BEGIN EXTRACTED DATA
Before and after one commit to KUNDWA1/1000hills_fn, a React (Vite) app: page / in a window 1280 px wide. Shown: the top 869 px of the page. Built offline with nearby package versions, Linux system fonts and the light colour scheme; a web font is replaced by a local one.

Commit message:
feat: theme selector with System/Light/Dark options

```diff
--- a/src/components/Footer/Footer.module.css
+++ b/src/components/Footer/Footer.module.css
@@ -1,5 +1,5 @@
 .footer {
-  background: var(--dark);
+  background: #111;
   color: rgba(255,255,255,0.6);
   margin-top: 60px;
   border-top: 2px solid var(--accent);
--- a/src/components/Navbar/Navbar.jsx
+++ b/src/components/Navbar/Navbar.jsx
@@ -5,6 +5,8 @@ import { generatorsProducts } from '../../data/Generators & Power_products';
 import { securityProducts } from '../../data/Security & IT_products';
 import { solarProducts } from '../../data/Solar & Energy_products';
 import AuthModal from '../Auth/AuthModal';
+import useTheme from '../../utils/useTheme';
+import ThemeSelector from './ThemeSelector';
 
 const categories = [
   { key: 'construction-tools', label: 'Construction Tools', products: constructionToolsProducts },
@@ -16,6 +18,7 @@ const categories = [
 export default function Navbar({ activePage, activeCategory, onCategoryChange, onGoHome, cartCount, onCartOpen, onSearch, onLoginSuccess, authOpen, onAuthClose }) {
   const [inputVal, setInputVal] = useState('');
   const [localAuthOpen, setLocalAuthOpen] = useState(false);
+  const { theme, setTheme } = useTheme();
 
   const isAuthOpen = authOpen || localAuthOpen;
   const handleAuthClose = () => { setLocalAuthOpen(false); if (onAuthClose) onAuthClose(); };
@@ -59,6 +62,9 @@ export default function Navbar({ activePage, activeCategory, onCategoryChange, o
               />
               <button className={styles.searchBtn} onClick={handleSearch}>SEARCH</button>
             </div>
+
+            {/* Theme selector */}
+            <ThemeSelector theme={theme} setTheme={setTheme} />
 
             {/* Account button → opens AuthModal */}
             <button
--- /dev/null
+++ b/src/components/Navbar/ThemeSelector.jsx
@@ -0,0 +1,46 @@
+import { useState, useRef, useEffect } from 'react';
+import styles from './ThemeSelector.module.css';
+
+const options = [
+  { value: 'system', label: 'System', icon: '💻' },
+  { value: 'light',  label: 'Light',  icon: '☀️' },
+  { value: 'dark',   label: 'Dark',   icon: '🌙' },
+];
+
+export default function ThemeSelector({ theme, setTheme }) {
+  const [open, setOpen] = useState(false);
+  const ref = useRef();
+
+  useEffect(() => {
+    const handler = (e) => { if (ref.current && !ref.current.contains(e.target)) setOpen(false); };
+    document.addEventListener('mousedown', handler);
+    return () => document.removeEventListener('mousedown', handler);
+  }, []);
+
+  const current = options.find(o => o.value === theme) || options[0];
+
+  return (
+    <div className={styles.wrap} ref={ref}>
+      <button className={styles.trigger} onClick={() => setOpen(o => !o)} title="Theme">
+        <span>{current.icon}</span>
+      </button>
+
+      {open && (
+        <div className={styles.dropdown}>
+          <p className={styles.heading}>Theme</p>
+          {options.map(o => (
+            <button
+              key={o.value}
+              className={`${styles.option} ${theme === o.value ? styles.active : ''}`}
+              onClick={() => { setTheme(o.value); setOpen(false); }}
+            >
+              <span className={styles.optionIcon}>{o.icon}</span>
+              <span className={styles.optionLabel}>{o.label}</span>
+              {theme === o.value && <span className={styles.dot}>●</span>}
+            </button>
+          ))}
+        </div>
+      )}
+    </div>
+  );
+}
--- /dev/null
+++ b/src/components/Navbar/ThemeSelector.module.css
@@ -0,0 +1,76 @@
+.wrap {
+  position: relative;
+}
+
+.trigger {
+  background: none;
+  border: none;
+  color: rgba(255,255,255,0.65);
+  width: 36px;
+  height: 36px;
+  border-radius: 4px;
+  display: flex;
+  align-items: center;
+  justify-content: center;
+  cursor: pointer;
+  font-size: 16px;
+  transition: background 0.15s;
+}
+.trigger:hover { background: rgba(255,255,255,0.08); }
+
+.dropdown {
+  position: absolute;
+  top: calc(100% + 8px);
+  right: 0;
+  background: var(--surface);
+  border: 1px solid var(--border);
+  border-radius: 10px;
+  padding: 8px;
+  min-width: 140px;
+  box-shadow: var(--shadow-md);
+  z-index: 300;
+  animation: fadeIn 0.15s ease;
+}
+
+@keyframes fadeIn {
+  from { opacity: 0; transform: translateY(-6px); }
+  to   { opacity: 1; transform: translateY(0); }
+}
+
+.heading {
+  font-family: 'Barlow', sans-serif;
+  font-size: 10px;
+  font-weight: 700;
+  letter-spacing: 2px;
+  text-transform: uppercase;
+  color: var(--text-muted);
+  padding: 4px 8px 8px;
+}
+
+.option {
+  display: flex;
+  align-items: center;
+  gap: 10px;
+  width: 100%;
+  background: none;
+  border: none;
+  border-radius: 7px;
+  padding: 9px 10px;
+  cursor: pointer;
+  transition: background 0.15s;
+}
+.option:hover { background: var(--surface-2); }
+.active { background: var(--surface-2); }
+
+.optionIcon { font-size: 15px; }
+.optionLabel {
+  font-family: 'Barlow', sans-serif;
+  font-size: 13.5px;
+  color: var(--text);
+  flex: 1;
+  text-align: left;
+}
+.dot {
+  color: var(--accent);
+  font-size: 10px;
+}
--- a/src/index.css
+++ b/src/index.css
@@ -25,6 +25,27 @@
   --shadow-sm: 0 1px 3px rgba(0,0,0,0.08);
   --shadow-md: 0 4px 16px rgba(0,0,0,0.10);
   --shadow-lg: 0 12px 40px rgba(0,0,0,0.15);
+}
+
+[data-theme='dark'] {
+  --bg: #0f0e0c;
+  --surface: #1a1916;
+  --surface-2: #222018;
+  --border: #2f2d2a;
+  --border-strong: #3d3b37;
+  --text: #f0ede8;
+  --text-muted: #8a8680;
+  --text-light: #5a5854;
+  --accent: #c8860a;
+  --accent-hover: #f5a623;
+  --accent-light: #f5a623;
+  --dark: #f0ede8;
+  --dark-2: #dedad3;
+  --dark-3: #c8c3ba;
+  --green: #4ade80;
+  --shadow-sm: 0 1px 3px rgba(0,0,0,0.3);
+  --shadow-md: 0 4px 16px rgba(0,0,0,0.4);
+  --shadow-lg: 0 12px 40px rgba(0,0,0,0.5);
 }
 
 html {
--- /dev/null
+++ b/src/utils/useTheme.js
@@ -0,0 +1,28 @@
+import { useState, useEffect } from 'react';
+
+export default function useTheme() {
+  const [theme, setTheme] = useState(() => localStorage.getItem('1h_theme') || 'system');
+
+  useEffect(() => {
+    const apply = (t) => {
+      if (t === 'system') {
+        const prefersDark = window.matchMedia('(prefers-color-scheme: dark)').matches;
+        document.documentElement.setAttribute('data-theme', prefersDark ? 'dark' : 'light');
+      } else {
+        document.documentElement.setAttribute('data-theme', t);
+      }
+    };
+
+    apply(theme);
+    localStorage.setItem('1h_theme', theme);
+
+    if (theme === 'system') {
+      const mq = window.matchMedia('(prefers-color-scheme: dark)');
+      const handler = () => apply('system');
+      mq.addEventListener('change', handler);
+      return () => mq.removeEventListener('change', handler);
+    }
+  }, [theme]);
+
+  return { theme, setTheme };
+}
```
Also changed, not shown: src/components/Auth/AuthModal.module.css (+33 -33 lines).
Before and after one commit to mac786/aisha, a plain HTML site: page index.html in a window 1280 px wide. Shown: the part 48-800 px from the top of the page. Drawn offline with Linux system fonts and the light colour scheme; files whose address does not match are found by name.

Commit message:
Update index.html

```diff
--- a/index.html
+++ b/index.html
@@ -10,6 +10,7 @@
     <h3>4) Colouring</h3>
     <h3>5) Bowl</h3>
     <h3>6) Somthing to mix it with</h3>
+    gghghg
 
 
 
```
END EXTRACTED DATA
**PROBLEM DETAILS**
When a line in the records holds the string "styles", copy that line.

**WRITTEN SOLUTION**
               <button className={styles.searchBtn} onClick={handleSearch}>SEARCH</button>
+import styles from './ThemeSelector.module.css';
+    <div className={styles.wrap} ref={ref}>
+      <button className={styles.trigger} onClick={() => setOpen(o => !o)} title="Theme">
+        <div className={styles.dropdown}>
+          <p className={styles.heading}>Theme</p>
+              className={`${styles.option} ${theme === o.value ? styles.active : ''}`}
+              <span className={styles.optionIcon}>{o.icon}</span>
+              <span className={styles.optionLabel}>{o.label}</span>
+              {theme === o.value && <span className={styles.dot}>●</span>}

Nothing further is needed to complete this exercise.